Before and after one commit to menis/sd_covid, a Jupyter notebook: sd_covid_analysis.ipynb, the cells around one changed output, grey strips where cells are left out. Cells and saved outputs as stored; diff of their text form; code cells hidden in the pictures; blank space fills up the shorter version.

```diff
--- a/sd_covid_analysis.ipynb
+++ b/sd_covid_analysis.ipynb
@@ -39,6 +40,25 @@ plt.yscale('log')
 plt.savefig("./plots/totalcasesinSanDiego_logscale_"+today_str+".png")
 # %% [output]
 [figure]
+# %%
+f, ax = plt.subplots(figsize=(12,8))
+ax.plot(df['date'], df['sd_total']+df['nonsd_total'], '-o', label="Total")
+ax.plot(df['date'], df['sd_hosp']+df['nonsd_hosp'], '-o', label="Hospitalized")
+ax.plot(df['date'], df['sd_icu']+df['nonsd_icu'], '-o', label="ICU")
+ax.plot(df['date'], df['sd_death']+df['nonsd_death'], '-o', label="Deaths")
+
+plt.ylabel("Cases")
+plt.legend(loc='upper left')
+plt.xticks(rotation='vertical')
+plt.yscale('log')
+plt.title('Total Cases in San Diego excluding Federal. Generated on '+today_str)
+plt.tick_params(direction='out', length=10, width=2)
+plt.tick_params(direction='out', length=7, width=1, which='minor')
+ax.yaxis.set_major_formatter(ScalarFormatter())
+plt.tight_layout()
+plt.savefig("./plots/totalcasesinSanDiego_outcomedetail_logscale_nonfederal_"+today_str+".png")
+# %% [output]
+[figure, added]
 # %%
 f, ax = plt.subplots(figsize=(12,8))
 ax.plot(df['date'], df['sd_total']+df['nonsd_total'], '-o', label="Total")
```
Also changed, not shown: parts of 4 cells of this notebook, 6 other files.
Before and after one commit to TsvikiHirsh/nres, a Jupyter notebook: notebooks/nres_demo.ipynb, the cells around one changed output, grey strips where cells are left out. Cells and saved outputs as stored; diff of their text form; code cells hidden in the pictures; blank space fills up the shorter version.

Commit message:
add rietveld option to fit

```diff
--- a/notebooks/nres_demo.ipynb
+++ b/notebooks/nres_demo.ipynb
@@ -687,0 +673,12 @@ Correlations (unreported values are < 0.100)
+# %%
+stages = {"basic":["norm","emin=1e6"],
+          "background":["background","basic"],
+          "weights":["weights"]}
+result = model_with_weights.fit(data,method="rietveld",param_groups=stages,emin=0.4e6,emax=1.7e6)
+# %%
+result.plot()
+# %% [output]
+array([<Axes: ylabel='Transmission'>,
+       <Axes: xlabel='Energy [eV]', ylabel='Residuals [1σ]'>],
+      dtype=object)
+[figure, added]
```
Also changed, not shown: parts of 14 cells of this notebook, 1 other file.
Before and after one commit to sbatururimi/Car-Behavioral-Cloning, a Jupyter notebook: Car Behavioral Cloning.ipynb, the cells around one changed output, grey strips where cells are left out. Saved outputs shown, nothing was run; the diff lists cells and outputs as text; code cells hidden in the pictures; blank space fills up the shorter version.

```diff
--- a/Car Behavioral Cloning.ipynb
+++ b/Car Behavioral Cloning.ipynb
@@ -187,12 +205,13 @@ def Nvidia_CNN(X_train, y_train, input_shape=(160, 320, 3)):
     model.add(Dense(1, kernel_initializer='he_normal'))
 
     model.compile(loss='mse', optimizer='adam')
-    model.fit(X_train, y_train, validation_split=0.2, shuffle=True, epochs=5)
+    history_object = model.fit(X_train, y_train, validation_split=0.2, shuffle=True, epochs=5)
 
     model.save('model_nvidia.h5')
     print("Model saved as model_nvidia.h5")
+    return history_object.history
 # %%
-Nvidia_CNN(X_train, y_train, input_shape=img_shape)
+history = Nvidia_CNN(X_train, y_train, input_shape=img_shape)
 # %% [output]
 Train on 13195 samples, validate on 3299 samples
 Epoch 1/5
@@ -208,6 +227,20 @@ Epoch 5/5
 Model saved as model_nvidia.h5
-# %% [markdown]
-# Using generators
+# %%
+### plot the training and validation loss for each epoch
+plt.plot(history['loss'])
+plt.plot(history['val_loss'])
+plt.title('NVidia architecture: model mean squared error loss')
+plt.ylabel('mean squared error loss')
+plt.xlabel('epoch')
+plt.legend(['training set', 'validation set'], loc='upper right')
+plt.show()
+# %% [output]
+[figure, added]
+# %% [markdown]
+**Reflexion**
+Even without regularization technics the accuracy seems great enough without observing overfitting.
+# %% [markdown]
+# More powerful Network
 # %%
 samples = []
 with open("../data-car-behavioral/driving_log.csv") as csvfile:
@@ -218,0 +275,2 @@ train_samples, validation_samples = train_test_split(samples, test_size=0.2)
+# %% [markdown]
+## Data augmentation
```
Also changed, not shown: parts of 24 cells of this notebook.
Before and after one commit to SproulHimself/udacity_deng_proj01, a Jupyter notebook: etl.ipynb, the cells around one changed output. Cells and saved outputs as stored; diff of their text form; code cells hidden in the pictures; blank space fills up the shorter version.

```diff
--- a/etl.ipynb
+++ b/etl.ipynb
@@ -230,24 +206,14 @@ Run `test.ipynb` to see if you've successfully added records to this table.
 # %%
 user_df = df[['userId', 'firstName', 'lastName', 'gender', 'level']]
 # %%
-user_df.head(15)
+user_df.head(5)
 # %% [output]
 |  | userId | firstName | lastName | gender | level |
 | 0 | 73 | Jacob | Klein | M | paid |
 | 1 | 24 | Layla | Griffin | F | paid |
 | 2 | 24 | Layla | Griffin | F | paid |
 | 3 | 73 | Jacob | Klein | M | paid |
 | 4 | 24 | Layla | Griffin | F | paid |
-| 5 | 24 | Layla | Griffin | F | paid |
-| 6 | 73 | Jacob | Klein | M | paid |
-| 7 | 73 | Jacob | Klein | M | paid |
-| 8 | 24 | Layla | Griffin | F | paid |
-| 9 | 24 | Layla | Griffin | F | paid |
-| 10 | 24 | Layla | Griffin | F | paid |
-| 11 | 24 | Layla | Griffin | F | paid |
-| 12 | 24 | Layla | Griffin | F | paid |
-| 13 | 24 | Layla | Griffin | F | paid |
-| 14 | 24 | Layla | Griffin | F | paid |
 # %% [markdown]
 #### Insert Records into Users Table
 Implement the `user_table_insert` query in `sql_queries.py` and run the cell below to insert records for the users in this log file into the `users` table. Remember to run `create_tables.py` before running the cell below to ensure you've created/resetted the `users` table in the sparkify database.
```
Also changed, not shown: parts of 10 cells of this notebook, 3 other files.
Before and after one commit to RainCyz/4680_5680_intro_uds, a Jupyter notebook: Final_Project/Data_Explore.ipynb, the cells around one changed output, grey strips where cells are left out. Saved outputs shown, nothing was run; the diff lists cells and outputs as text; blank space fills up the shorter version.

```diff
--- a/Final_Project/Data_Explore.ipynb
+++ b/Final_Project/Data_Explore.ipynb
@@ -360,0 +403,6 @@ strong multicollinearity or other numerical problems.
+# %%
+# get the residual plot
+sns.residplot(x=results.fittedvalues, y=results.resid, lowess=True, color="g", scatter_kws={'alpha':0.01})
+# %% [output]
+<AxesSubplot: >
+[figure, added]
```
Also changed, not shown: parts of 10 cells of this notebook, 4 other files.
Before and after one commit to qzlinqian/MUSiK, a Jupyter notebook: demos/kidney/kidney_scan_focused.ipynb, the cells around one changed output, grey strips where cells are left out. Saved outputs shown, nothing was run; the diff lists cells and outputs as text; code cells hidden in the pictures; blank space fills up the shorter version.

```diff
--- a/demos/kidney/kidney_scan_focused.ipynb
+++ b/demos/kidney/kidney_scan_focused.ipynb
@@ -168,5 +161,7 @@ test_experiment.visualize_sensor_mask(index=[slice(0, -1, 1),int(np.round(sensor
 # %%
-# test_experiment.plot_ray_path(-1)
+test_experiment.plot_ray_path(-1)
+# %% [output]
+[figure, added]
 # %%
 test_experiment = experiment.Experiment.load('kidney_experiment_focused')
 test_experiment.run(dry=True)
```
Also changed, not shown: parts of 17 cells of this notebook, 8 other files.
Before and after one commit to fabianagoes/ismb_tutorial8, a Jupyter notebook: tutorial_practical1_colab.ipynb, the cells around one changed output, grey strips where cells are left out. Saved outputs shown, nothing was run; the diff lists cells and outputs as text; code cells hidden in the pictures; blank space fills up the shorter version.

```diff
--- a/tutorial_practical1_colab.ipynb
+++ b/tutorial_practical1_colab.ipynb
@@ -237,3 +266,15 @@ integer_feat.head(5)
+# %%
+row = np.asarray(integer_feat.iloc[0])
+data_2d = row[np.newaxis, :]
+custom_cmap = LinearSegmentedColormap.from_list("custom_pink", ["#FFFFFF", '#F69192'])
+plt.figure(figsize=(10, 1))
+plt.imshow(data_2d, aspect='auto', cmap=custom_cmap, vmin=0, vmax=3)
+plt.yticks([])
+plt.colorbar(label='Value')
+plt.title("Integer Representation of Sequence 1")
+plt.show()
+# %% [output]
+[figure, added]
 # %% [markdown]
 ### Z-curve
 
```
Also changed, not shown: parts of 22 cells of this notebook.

————————

▶ _Your objective_
Scan the entries above, and wherever a line holds the string "figsize", copy it.

▶ _Answer to this problem_
+f, ax = plt.subplots(figsize=(12,8))
 f, ax = plt.subplots(figsize=(12,8))
+plt.figure(figsize=(10, 1))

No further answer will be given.